Stefano Comai, PhD; Gabriella Gobbi, MD, PhD
Ira, Zanoni, Ruggeri, Tosato — Section of Psychiatry, University of Verona, Verona, Italy; Dazzan — Institute of Psychiatry, Department of Psychosis Studies, King’s College, London, United Kingdom
Background: Melatonin (MLT) is a pleiotropic neurohormone controlling many physiological processes and whose dysfunction may contribute to several different diseases, such as neurodegenerative diseases, circadian and mood disorders, insomnia, type 2 diabetes and pain. Melatonin is synthesized by the pineal gland during the night and acts through 2 G-protein coupled receptors (GPCRs), MT1 (MEL1a) and MT2 (MEL1b). Although a bulk of research has examined the physiopathological effects of MLT, few studies have investigated the selective role played by MT1 and MT2 receptors. Here we have reviewed current knowledge about the implications of MT2 receptors in brain functions.
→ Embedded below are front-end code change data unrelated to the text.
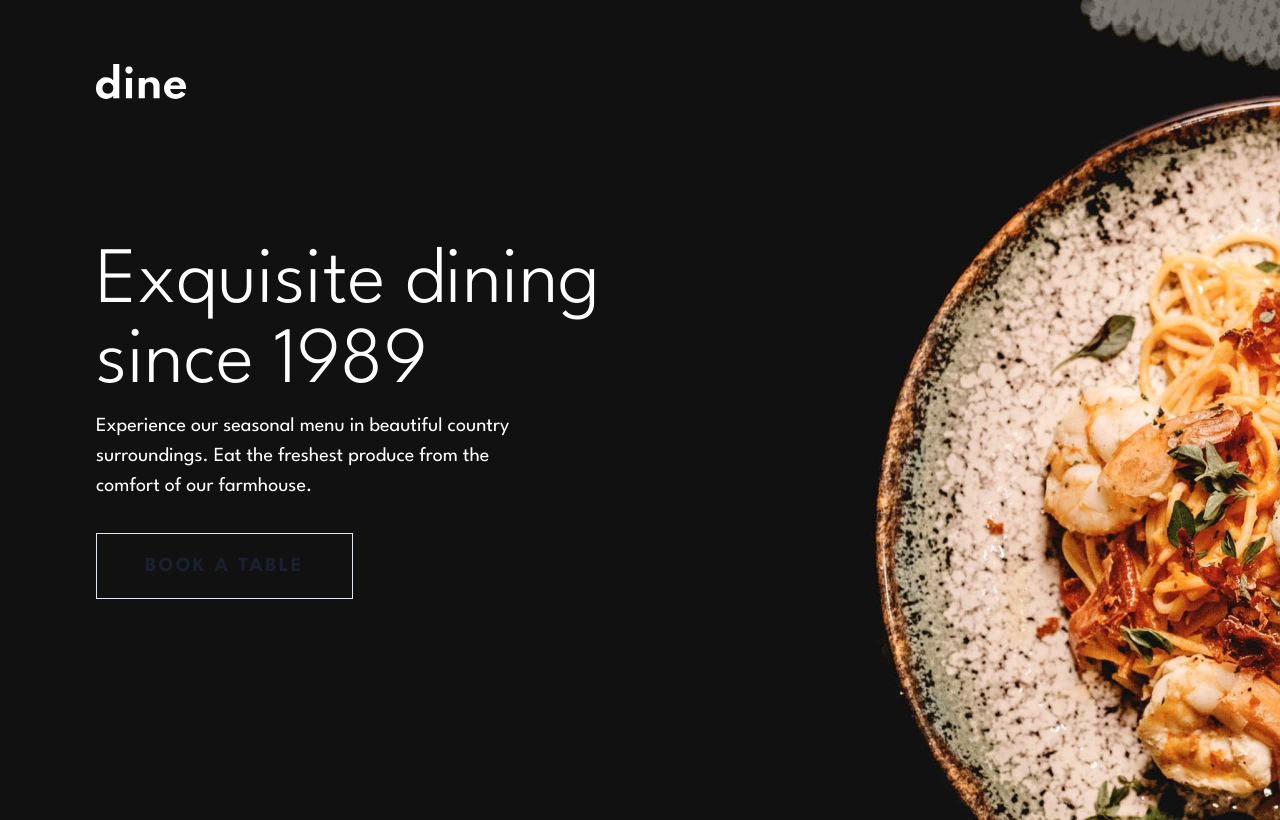
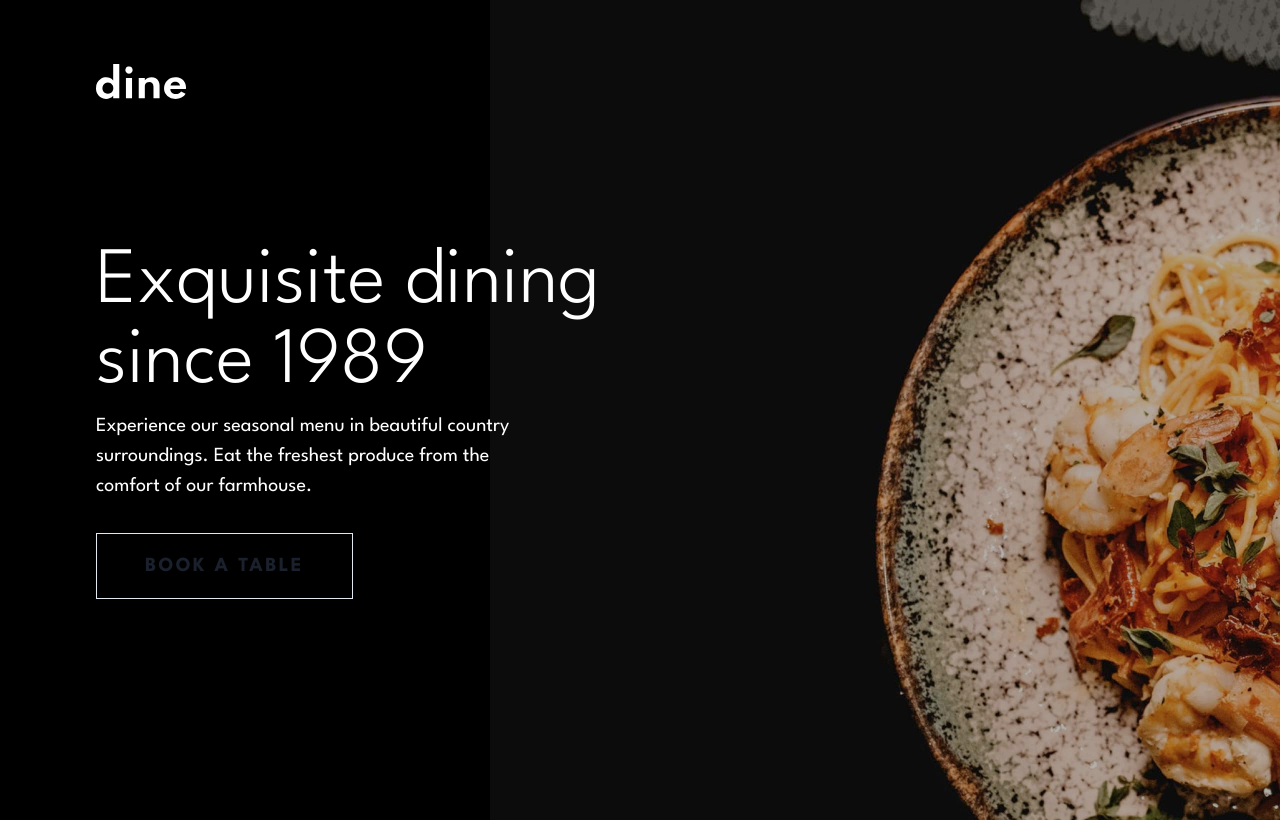
Before and after one commit to JesusKreist/dine-website, a Next.js app: page / in a window 1280 px wide. Shown: the top 820 px of the page. Built offline with nearby package versions, Linux system fonts and the light colour scheme.

Commit message:
Add linear gradient to hero section with logo

```diff
--- a/src/components/HomePage/Homepage.tsx
+++ b/src/components/HomePage/Homepage.tsx
@@ -1,10 +1,12 @@
 import { Box, Button, Heading, Text, VStack, HStack } from "@chakra-ui/react";
+import { url } from "inspector";
 import Logo from "../logo/Logo";
 
 const HomePage = () => {
   return (
     <Box
-      bgImage={"/homepage/hero-bg-desktop@2x.jpg"}
+      //   bgImage={`linear-gradient(90deg, black, rgba(0, 0, 0, 0.3)), url(/homepage/hero-bg-desktop@2x.jpg)`}
+      bgImage={`linear-gradient(to right, black, black 34%, rgba(0, 0, 0, 0.3) 34%), url(/homepage/hero-bg-desktop@2x.jpg)`}
       bgRepeat="no-repeat"
       paddingBottom="6rem"
       bgSize="contain"
```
Methods: We searched PubMed, Web of Science, Scopus, Google Scholar and articles reference lists for studies on MT2 receptor ligands in sleep, anxiety, neuropsychiatric diseases and psychopharmacology, including genetic studies on the MTNR1B gene, which encodes the melatonin MT2 receptor.
Results: These studies demonstrate that MT2 receptors are involved in the pathophysiology and pharmacology of sleep disorders, anxiety, depression, Alzheimer disease and pain and that selective MT2 receptor agonists show hypnotic and anxiolytic properties. Limitations
Limitations: Studies examining the role of MT2 receptors in psychopharmacology are still limited.
Conclusion: T he development of novel selective MT2 receptor ligands, together with further preclinical in vivo studies, may clarify the role of this receptor in brain function and psychopharmacology. The superfamily of GPCRs has proven to be among the most successful drug targets and, consequently, MT2 receptors have great potential for pioneer drug discovery in the treatment of mental diseases for which limited therapeutic targets are currently available.
Submitted Jan. 14, 2013; Revised Mar. 31, 2013; Accepted Apr. 12, 2013.
Acknowledgments: This work was supported by grants from the Fonds de la Recherche en Santé du Québec (FRSQ), the Canadian Institutes of Health Research (CIHR), the Canadian Foundation for Innovation (CFI), MSBi Valorisation, the McGill University Health Center (MUHC).
Competing interests: None declared by S. Comai. G. Gobbi has received payment for lectures from Lilly and AstraZeneca. She is also the inventor of the patent Pub. No. WO/2007/079593, International Application No. PCT /CA2007 /000055).
Contributors: Both authors contributed equally to this work.
Correspondence to: G. Gobbi, Neurobiological Psychiatry Unit, Department of Psychiatry, McGill University, 1033 Pine Ave. W, room 220, Montréal QC H3A 1A1; firstname.lastname@example.org